My favorite line from chapter two is "I told them about myself, about my mother and father, about my four brothers and two sisters, about teaching in Beaufort, about going to Europe, and about my coming to Yamacraw." I like this sentence because it describes how Conroy opened up to his students in order to get them interested in what was going on in the class. Not only did he get them interested, he got them to talk to him. They were excited when they learned that his father flew jet planes. When he was done talking about himself, they proceeded to tell him about things they did on the island. In this way Conroy got the children to open up to him. My favorite line in chapter three is "My pre-Yamacraw theory of teaching held several sacred tenets, among these being that the teacher must always maintain an air of insanity, or of eccentricity out of control, if he is to catch and hold the attention of his students." Early in the chapter Conroy has a conversation with the class about snakes. The conversation started when Conroy introduced snakes as part of that days lesson. The children stated that snakes were bad. When he tried to explain that not all snakes are bad, the children began telling him about the different myths and stories that they had heard about snakes while growing up on the island. It was after this interesting conversation that Conroy decided to "maintain an air of insanity." He started bringing records for the students to listen to. Once they had memorized most of the songs in order, he started mixing them up trying to fool them. He also began making games to help the students learn, especially those who seemed to be having the most trouble in school. When he asked the whole class questions out loud, sometimes to test them to see if they were paying attention he would tell them something like "Second President was D.P. Conroy."

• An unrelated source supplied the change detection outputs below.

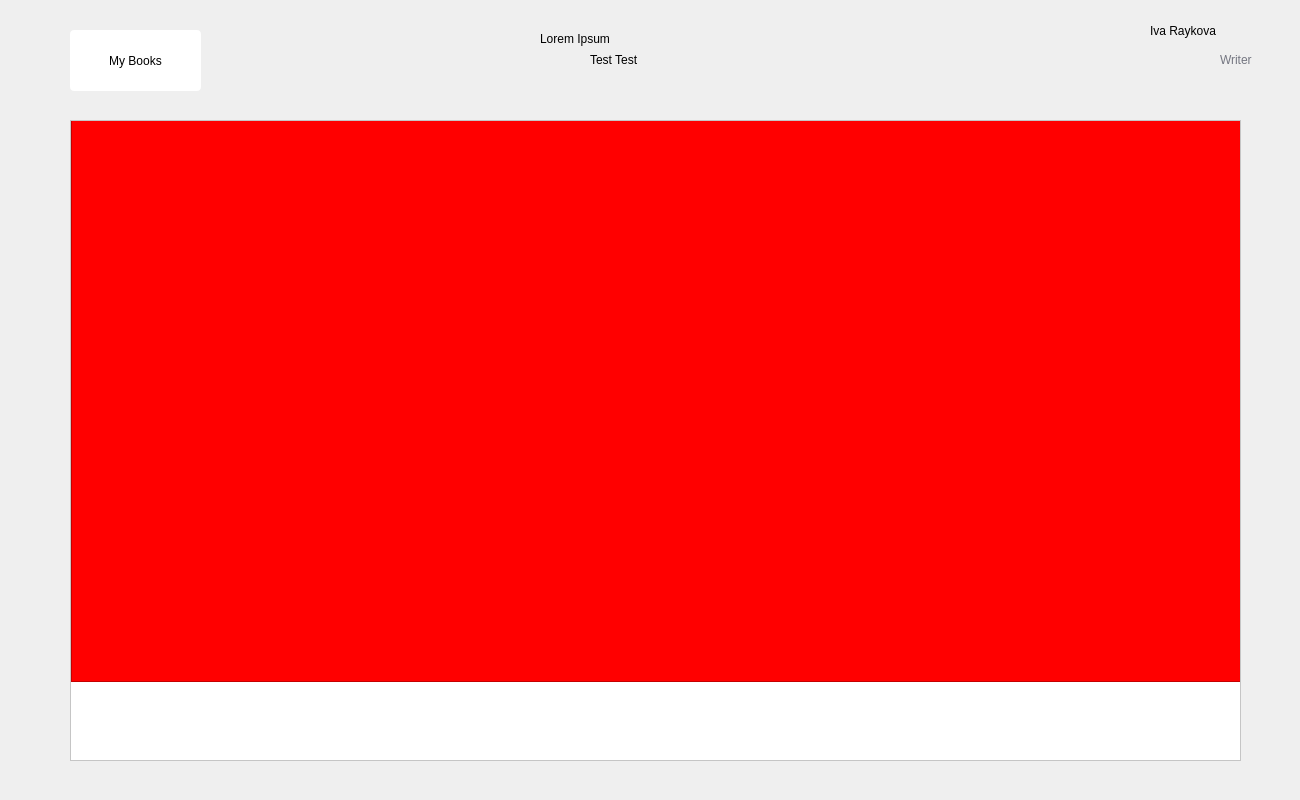
Old version of the form codeyapp/presentationLayer/readbook.ui in the repository codingburgas/10grade-christmas-luck-codey.
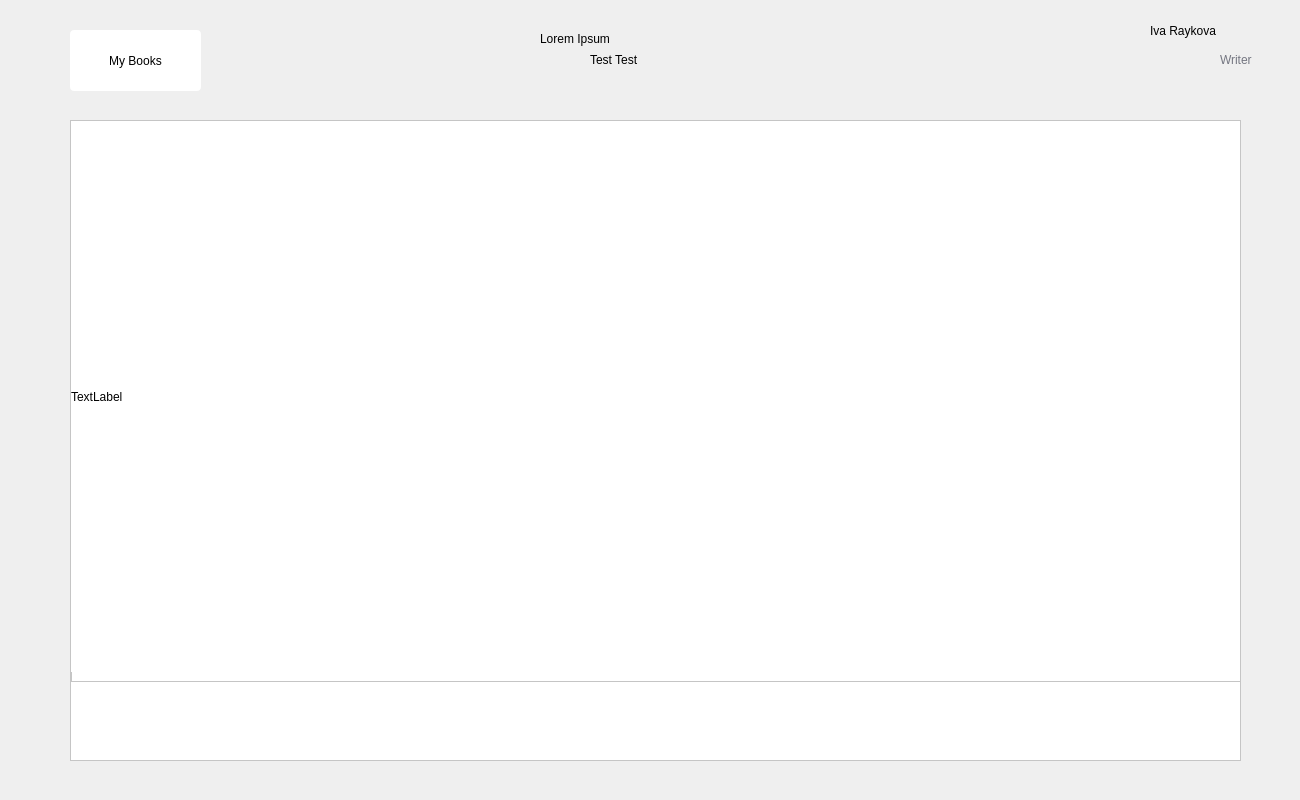
New version of the form.

Commit message: Fix background colors

The edit to the form file:
```diff
--- a/codeyapp/presentationLayer/readbook.ui
+++ b/codeyapp/presentationLayer/readbook.ui
@@ -93,7 +93,7 @@
       <height>639</height>
      </rect>
     </property>
-    <widget class="QTextEdit" name="contentInput">
+    <widget class="QTextEdit" name="contentInput1">
      <property name="geometry">
       <rect>
        <x>0</x>
@@ -103,7 +103,20 @@
       </rect>
      </property>
      <property name="styleSheet">
-      <string notr="true">background-color: #ff0000;</string>
+      <string notr="true">background-color: white;</string>
+     </property>
+    </widget>
+    <widget class="QLabel" name="contentInput">
+     <property name="geometry">
+      <rect>
+       <x>0</x>
+       <y>0</y>
+       <width>1171</width>
+       <height>551</height>
+      </rect>
+     </property>
+     <property name="text">
+      <string>TextLabel</string>
      </property>
     </widget>
    </widget>
```
The commit also changes 10 other files.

Sunday, January 22, 2012
The question that I answered was "What incident or conflict does the author use to begin the story? Why do you think the author chose this beginning?"ReplyDelete
The author starts the story with the issue of racism. In chater one, Pat Conroy, the author, is a teacher at a high school in South Carolina. Racism was brought to light in this chapter on the day that Martin Luther King Junior died. The majority of the students at this school are white. But, Pat taught them all, and he would talk to the black students during recess. Most of them anyway. There was one group of girls who would not talk to him, until the day that Martin Luther King was assassinated. On this day racism seemed to be brought into a whole new light for Pat. White students were going around saying things such as, "Mrs. King is now a black widow". He saw the black students walking the halls, crying to themselves, because they could not talk to their white teachers. During recess Conroy went up to some black students, and was talking with them about what happened. The group of girls who usually did not talk to him, came up to him that day. They yelled at him, and wanted to know why he was there. They wanted to know why he couldn't just leave them alone, and let them cry in peace. I think that the author chose this beginning, because it helps to open up the story. He plans to go an island, that has mostly a black population, and teach there. I believe that this opening is a way of showing